Where Are They Now?

The name remains, but the lineup is not the same (that rhyme was unintentional and I’m actually laughing at myself for it).

The year 2000 marked the beginning of the end of the original Smashing Pumpkins. Former Hole bassist Melissa Auf der Mauer replaced D’arcy on the tour supporting Machina/The Machines of God. The album was a welcome return to the more traditional rock sound of previous albums. After the release of Machina II/The Friends and Enemies of Modern Music, the band called it quits.

Billy and Jimmy reunited to form the short-lived supergroup Zwan in 2001. Zwan only released one album, then Billy presumably got bored with it and released a solo album titled TheFutureEmbrace. Jimmy started an alternative/jazz fusion band called The Jimmy Chamberlin Complex, James enjoyed a brief stint as the guitarist for A Perfect Circle, and D’arcy disappeared off the face of the earth. This is, until she was arrested in February 2011 (check out the lovely mugshot).

On February 17, 2004, Billy basically disowned the entire band on his personal blog. He called D’arcy a “mean-spirited drug addict” and blamed the breakup on James. Now that’s not a way to make friends, kids.

In 2005, Billy announced a Smashing Pumpkins reunion. And everyone lived happily ever after.

Just kidding. James and D’arcy refused to be anywhere near Billy, but Jimmy agreed to the reunion. Billy and Jimmy recruited bassist Ginger Pooley and guitarist Jeff Schroeder and released Zeitgeist in 2007. The album received mixed reviews, but Billy assured fans that the best was yet to come. That was after Jimmy left and Billy became the lone member of the band.

But Why Smashing Pumpkins?

Billy’s massive Teargarden by Kaleidyscope project is being released one song at a time. In the meantime, he’ll release another Smashing Pumpkins album titled Oceania, set to be dropped on September 1. How do I know all this? I happen to stalk him on Twitter.

What Does Sam Think?

Let me just say this: the Smashing Pumpkins are not the same band without James Iha, D’arcy Wretzky, and Jimmy Chamberlin. Of course the original lineup will never reunite because we live in a bleak, unfair world. And because no one can get along with Billy Corgan.

Now, Billy may be kind of a dick, but he’s a great musician. I guess I’m just slightly bitter because when I saw the Pumpkins live, I was just seeing Billy. I’d like to think of any band as a group effort and not just a superstar at the forefront with some nobodies behind him. But I do still respect Billy as an artist. The man is responsible for one of my favorite albums of all time, for God’s sake.

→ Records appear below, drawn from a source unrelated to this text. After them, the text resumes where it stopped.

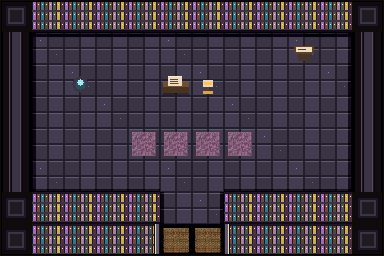
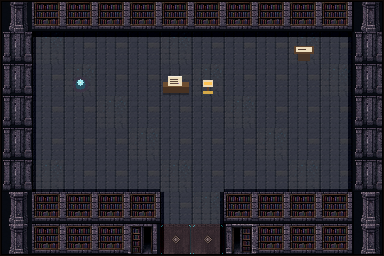
Fix melee auto-shots and ship Cursor-gen archive interior tiles.
Spawn bullets at Kaela so point-blank foes are not skipped, give the archive its own floor/wall/doormat art, and stop the cabin mat from overwriting the shared inn doormat.

diff --git a/lib/cyberpunk_space_rpg/components/custom_player.dart b/lib/cyberpunk_space_rpg/components/custom_player.dart
@@ -1343,14 +1343,14 @@ class CustomPlayer extends SimplePlayer with BlockMovementCollision, InstantFaci
     final dir = (target - origin);
     if (dir.length < 1) return;
     final n = dir.normalized();
-    // Spawn ahead of Kaela so the hitbox is not born inside a wall/foot tile
-    // (on web the hitbox can attach before the bullet moves, deleting the shot).
-    final spawnCenter = origin + n * 18;
+    // Spawn at Kaela (same as pulse). PlayerBullet ignores map hits until
+    // _muzzleClear, so feet/wall tiles do not eat the shot. Spawning far
+    // ahead skipped over melee-range foes and looked like a miss.
     gameRef.add(PlayerBullet(
-      spawnCenter - PlayerBullet.spriteSize / 2,
+      origin - PlayerBullet.spriteSize / 2,
       n,
     ));
-    gameRef.add(MuzzleFlash(spawnCenter, n));
+    gameRef.add(MuzzleFlash(origin + n * 14, n));
     SfxManager().playShoot();
     shotCount++;
     lastShotFrom = origin;

diff --git a/tools/interiors/assemble_archive_gen.py b/tools/interiors/assemble_archive_gen.py
@@ -1,0 +1,192 @@
+#!/usr/bin/env python3
+"""Pixelize Cursor-gen archive sources into 32px tile overrides.
+
+Reads tools/interiors/gen_src/archive/*.jpg, writes:
+  tools/interiors/gen_src/archive/tiles/<id>.png
+then pastes those ids into assets/images/interiors/tileset.png.
+
+Run before build_rooms.py (with cabin/grotto assemble) so archive art stays.
+"""
+from __future__ import annotations
+
+import sys
+from pathlib import Path
+
+from PIL import Image
+
+ROOT = Path(__file__).resolve().parents[2]
+GEN = Path(__file__).resolve().parent / "gen_src" / "archive"
+TILES = GEN / "tiles"
+OUT_SHEET = ROOT / "assets" / "images" / "interiors" / "tileset.png"
+sys.path.insert(0, str(ROOT / "tools"))
+from pixelize_gen import pixelize  # noqa: E402
+
+T = 32
+COLS = 16
+
+# Archive tile ids (must match build_rooms.py)
+STONE, STONE2 = 6, 7
+MAT_ARCHIVE = 14
+W_BOOKS = 22
+J_BOOK_L, J_BOOK_R = 34, 35
+ARCHIVE_RUG = 36
+W_BOOKS_S, W_BOOKS_C = 73, 78
+
+
+def opaque_tile(im: Image.Image, size: int = T) -> Image.Image:
+    im = im.convert("RGBA")
+    tmp = im.resize((size * 4, size * 4), Image.Resampling.LANCZOS)
+    out = tmp.resize((size, size), Image.Resampling.NEAREST)
+    px = out.load()
+    for y in range(size):
+        for x in range(size):
+            r, g, b, a = px[x, y]
+            if a < 255:
+                px[x, y] = (r, g, b, 255)
+    return out
+
+
+def find_content_box(im: Image.Image, dark: int = 28) -> tuple[int, int, int, int]:
+    px = im.load()
+    w, h = im.size
+    min_x, min_y, max_x, max_y = w, h, 0, 0
+    for y in range(h):
+        for x in range(w):
+            r, g, b, a = px[x, y]
+            if a < 8:
+                continue
+            if r > dark or g > dark or b > dark:
+                min_x = min(min_x, x)
+                min_y = min(min_y, y)
+                max_x = max(max_x, x)
+                max_y = max(max_y, y)
+    if max_x <= min_x:
+        return (0, 0, w, h)
+    return (min_x, min_y, max_x + 1, max_y + 1)
+
+
+def grid_cells(im: Image.Image, cols: int, rows: int) -> list[Image.Image]:
+    box = find_content_box(im)
+    grid = im.crop(box)
+    gw, gh = grid.size
+    cw, ch = gw // cols, gh // rows
+    pad = max(1, min(cw, ch) // 16)
+    cells: list[Image.Image] = []
+    for r in range(rows):
+        for c in range(cols):
+            x0, y0 = c * cw + pad, r * ch + pad
+            x1, y1 = (c + 1) * cw - pad, (r + 1) * ch - pad
+            cells.append(grid.crop((x0, y0, x1, y1)))
+    return cells
+
+
+def slice_floor(src: Path) -> dict[int, Image.Image]:
+    raw = Image.open(src).convert("RGBA")
+    side = min(raw.size)
+    left = (raw.width - side) // 2
+    top = (raw.height - side) // 2
+    crop = raw.crop((left, top, left + side, top + side))
+    grid = crop.resize((T * 4, T * 2), Image.Resampling.LANCZOS)
+    grid = grid.resize((T * 4, T * 2), Image.Resampling.NEAREST)
+    a = grid.crop((0, 0, T, T))
+    b = grid.crop((T, 0, T * 2, T))
+    return {STONE: opaque_tile(a), STONE2: opaque_tile(b)}
+
+
+def slice_walls(src: Path) -> dict[int, Image.Image]:
+    """archive_wall_sheet is a 4×3 atlas: books, pillars, jambs/door/corner."""
+    raw = Image.open(src).convert("RGBA")
+    cells = grid_cells(raw, 4, 3)
+    # Row0: books×4 — Row1: books×2, pillar sides×2 — Row2: jamb L, door, jamb R, corner
+    return {
+        W_BOOKS: opaque_tile(cells[0]),
+        W_BOOKS_S: opaque_tile(cells[6]),
+        J_BOOK_L: opaque_tile(cells[8]),
+        J_BOOK_R: opaque_tile(cells[10]),
+        W_BOOKS_C: opaque_tile(cells[11]),
+    }
+
+
+def clear_dark_bg(im: Image.Image) -> Image.Image:
+    im = im.convert("RGBA")
+    px = im.load()
+    for y in range(im.height):
+        for x in range(im.width):
+            r, g, b, a = px[x, y]
+            if a == 0:
+                continue
+            if r < 28 and g < 28 and b < 28:
+                px[x, y] = (0, 0, 0, 0)
+            elif r < 40 and g < 40 and b < 40 and max(r, g, b) - min(r, g, b) < 8:
+                px[x, y] = (0, 0, 0, 0)
+    return im
+
+
+def prop_tile(src: Path, tid: int) -> Image.Image:
+    tmp = TILES / f"_raw_{tid}.png"
+    pixelize(src, tmp, T, T, pad=0.08)
+    return clear_dark_bg(Image.open(tmp).convert("RGBA"))
+
+
+def mat_tile(src: Path) -> Image.Image:
+    """Full-bleed floor mat — keep opaque (door threshold is a floor cell)."""
+    raw = Image.open(src).convert("RGBA")
+    side = min(raw.size)
+    left = (raw.width - side) // 2
+    top = (raw.height - side) // 2
+    crop = raw.crop((left, top, left + side, top + side))
+    return opaque_tile(crop)
+
+
+def rug_tile(src: Path) -> Image.Image:
+    """Inset crop so neighbouring rug cells join as one runner (no frame)."""
+    raw = Image.open(src).convert("RGBA")
+    side = min(raw.size)
+    left = (raw.width - side) // 2
+    top = (raw.height - side) // 2
+    crop = raw.crop((left, top, left + side, top + side))
+    pad = max(1, int(side * 0.12))
+    inner = crop.crop((pad, pad, side - pad, side - pad))
+    return opaque_tile(inner)
+
+
+def assemble_props() -> dict[int, Image.Image]:
+    return {
+        MAT_ARCHIVE: mat_tile(GEN / "archive_doormat.jpg"),
+        ARCHIVE_RUG: rug_tile(GEN / "archive_rug.jpg"),
+    }
+
+
+def patch_sheet(tiles: dict[int, Image.Image]) -> None:
+    sheet = Image.open(OUT_SHEET).convert("RGBA")
+    rows_needed = max(tiles) // COLS + 1
+    need_h = rows_needed * T
+    if sheet.height < need_h:
+        bigger = Image.new("RGBA", (COLS * T, need_h), (0, 0, 0, 0))
+        bigger.paste(sheet, (0, 0))
+        sheet = bigger
+    for tid, tile in tiles.items():
+        assert tile.size == (T, T), (tid, tile.size)
+        x, y = (tid % COLS) * T, (tid // COLS) * T
+        sheet.paste(Image.new("RGBA", (T, T), (0, 0, 0, 0)), (x, y))
+        sheet.alpha_composite(tile, (x, y))
+    sheet.save(OUT_SHEET)
+    print(f"patched {OUT_SHEET} ({len(tiles)} archive tiles)")
+
+
+def main() -> int:
+    TILES.mkdir(parents=True, exist_ok=True)
+    tiles: dict[int, Image.Image] = {}
+    tiles.update(slice_floor(GEN / "archive_floor_sheet.jpg"))
+    tiles.update(slice_walls(GEN / "archive_wall_sheet.jpg"))
+    tiles.update(assemble_props())
+    for tid, im in tiles.items():
+        path = TILES / f"{tid}.png"
+        im.save(path)
+        print(f"wrote {path}")
+    patch_sheet(tiles)
+    return 0
+
+
+if __name__ == "__main__":
+    raise SystemExit(main())

diff --git a/tools/interiors/build_rooms.py b/tools/interiors/build_rooms.py
@@ -722,6 +722,7 @@ STONE, STONE2 = 6, 7
 CAVE, CAVE2 = 8, 9
 POOL, MOSS_F = 10, 11
 MAT, MAT_CAVE = 12, 13
+MAT_ARCHIVE, MAT_CABIN = 14, 15
 W_TEA, W_TEA_WIN = 16, 17
 W_NOODLE, W_NEON = 18, 19
 W_LOG, W_FIRE = 20, 21
@@ -732,6 +733,7 @@ J_NOODLE_L, J_NOODLE_R = 28, 29
 J_LOG_L, J_LOG_R = 30, 31
 J_CAVE_L, J_CAVE_R = 32, 33
 J_BOOK_L, J_BOOK_R = 34, 35
+ARCHIVE_RUG = 36
 # Side + corner companions (E/W / posts). Face walls stay 16–25.
 W_TEA_S, W_NOODLE_S, W_LOG_S, W_BOOKS_S, W_CAVE_S = 70, 71, 72, 73, 74
 W_TEA_C, W_NOODLE_C, W_LOG_C, W_BOOKS_C, W_CAVE_C = 75, 76, 77, 78, 79
@@ -828,6 +830,7 @@ def build_sheet() -> Image.Image:
         CAVE: cave_floor(0), CAVE2: cave_floor(1),
         POOL: pool(), MOSS_F: moss_floor(),
         MAT: mat(False), MAT_CAVE: mat(True),
+        MAT_ARCHIVE: mat(False), MAT_CABIN: mat(False),
         W_TEA: tea_wall(), W_TEA_WIN: tea_window(),
         W_NOODLE: noodle_wall(), W_NEON: neon_wall(),
         W_LOG: log_wall(), W_FIRE: fire_wall(),
@@ -842,6 +845,7 @@ def build_sheet() -> Image.Image:
         J_LOG_L: jamb(log_wall, "l", rgba(140, 100, 60)), J_LOG_R: jamb(log_wall, "r", rgba(140, 100, 60)),
         J_CAVE_L: jamb(cave_wall, "l", CL), J_CAVE_R: jamb(cave_wall, "r", CL),
         J_BOOK_L: jamb(books_wall, "l", SL), J_BOOK_R: jamb(books_wall, "r", SL),
+        ARCHIVE_RUG: rug(),
         COUNTER: counter(), URN: counter("urn"), POTS: counter("pots"), TIN: counter("tin"),
         TABLE: table(), CUSHION: cushion(),
         BED_H: bed(True), BED_F: bed(False),
@@ -864,6 +868,9 @@ def build_sheet() -> Image.Image:
         if W_CAVE in overrides and W_CAVE_S not in overrides:
             tiles[W_CAVE_S] = _side_from_face(overrides[W_CAVE], "cave")
             tiles[W_CAVE_C] = _corner_from_face(overrides[W_CAVE])
+        if W_BOOKS in overrides and W_BOOKS_S not in overrides:
+            tiles[W_BOOKS_S] = _side_from_face(overrides[W_BOOKS], "cave")
+            tiles[W_BOOKS_C] = _corner_from_face(overrides[W_BOOKS])
         print(f"gen overrides: {sorted(overrides)} ({len(overrides)} tiles)")
     rows = max(tiles) // COLS + 1
     sheet = Image.new("RGBA", (COLS * T, rows * T), (0, 0, 0, 0))
@@ -1180,7 +1187,7 @@ def noodle() -> dict:
 
 
 def ranger() -> dict:
-    F, P = shell(W_LOG, W_LOG_S, W_LOG_C, CABIN, MAT, J_LOG_L, J_LOG_R)
+    F, P = shell(W_LOG, W_LOG_S, W_LOG_C, CABIN, MAT_CABIN, J_LOG_L, J_LOG_R)
     for x in (2, 3, 4):
         F[0][x] = W_FIRE
     for x in (5, 6, 7):
@@ -1221,13 +1228,12 @@ def ranger() -> dict:
 
 
 def archive() -> dict:
-    F, P = shell(W_BOOKS, W_BOOKS_S, W_BOOKS_C, STONE, MAT, J_BOOK_L, J_BOOK_R)
+    F, P = shell(W_BOOKS, W_BOOKS_S, W_BOOKS_C, STONE, MAT_ARCHIVE, J_BOOK_L, J_BOOK_R)
     vary(F, STONE, STONE2)
     P[1][9] = LECTERN
     P[2][2] = GLYPH
     P[2][5] = DESK
     P[2][6] = LAMP
-    P[4][4], P[4][5], P[4][6], P[4][7] = RUG, RUG, RUG, RUG
     return room(
         "archive_library",
         "Archive library (Archive Square, opened by the Archivist's seal)",

diff --git a/tools/interiors/assemble_cabin_gen.py b/tools/interiors/assemble_cabin_gen.py
@@ -27,7 +27,8 @@ COLS = 16
 
 # Cabin tile ids (must match build_rooms.py)
 CABIN, CABIN2 = 4, 5
-MAT = 12
+# Dedicated cabin mat — do not overwrite shared MAT=12 (tea/noodle).
+MAT_CABIN = 15
 W_LOG, W_FIRE = 20, 21
 W_MAP = 24
 J_LOG_L, J_LOG_R = 30, 31
@@ -159,7 +160,7 @@ def assemble_props() -> dict[int, Image.Image]:
         RUG: "cabin_rug.jpg",
         BED_C_H: "cabin_bed_head.jpg",
         BED_C_F: "cabin_bed_foot.jpg",
-        MAT: "cabin_doormat.jpg",
+        MAT_CABIN: "cabin_doormat.jpg",
     }
     out: dict[int, Image.Image] = {}
     for tid, name in mapping.items():

diff --git a/assets/images/interiors/README.md b/assets/images/interiors/README.md
@@ -25,6 +25,7 @@ Rebuild art and JSON together:
 ```
 python3 tools/interiors/assemble_cabin_gen.py
 python3 tools/interiors/assemble_grotto_gen.py
+python3 tools/interiors/assemble_archive_gen.py
 python3 tools/interiors/build_rooms.py
 ```
 
@@ -32,9 +33,10 @@ That script is the layout source. It writes `tileset.png`, each `<id>.png`
 (the baked picture, for review) and each `<id>.json`. The game draws the
 JSON layers, not the PNG. Do not commit @2x previews.
 
-**Cursor-gen pilots:** `ranger_cabin` and `pond_grotto` tiles live under
-`tools/interiors/gen_src/{cabin,grotto}/`, pixelized to 32px. Other rooms
-still use Pillow placeholders until their pass.
+**Cursor-gen pilots:** `ranger_cabin`, `pond_grotto`, and `archive_library`
+tiles live under `tools/interiors/gen_src/{cabin,grotto,archive}/`, pixelized
+to 32px. Tea house and noodle shop still use Pillow placeholders until their
+pass.
 
 ## Tileset
 
@@ -51,8 +53,10 @@ margin 0. Local id `n` is column `n % 16`, row `n ~/ 16`.
 | 10 | floor | pool (solid) |
 | 11 | floor | moss |
 | 12–13 | floor | doormat (inn / cave). Walkable; stepping on it leaves |
+| 14–15 | floor | doormat (archive / cabin). Walkable; stepping on it leaves |
 | 16–25 | floor | walls (N/S face): tea, tea window, noodle, neon, log, hearth, books, cave, map, drip |
 | 26–35 | floor | door jambs (tea, noodle, log, cave, books), left then right |
+| 36 | props | archive runner rug (walkable) |
 | 40–69 | props | counter, urn, pots, tin, table, cushion, bed, plant, screen, chest, draft desk, journal, note, lamp, crate, fridge, bowl, crystal, rock, logs, nightstand, stool, rug, cabin bed, lectern, glyph, barrel, fern |
 | 70–74 | floor | E/W side walls (tea, noodle, log, books, cave) |
 | 75–79 | floor | corner posts (same order) |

So let’s talk about the music, shall we? In case you weren’t aware, I’m in love with Mellon Collie and the Infinite Sadness. “I’m in love with my sadness” just went through my head as I wrote that. I’m now having a “Zero” moment.

Anyway, the Pumpkins have (or had, at least) this innate ability to mix so-called “gothic” lyrics and imagery with some absolutely beautiful instrumentation. So what’s the difference between the Smashing Pumpkins and The Cure? Aside from the lack of a synthesizer and Robert Smith’s crazy hair, the Pumpkins have a certain hardness related to their style. They kind of got lumped into the whole grunge movement, but they definitely didn’t belong there (really the only connection they had to grunge was Billy’s relationship with Courtney Love, not that it has any merit).

It’s almost impossible to go back to the sounds on Gish and Siamese Dream. The early albums contain the purity of the Pumpkins’ signature sound. Mellon Collie found them at their peak of their creativity, but things unfortunately went downhill as the original lineup disintegrated.

Moral of the story: Being in a band is like being in a marriage; if one person starts taking all the credit, he’ll just be left making beautiful music by himself (in his mom’s basement surrounded by cats).

--Sam Boyer, reporting from the ‘90s.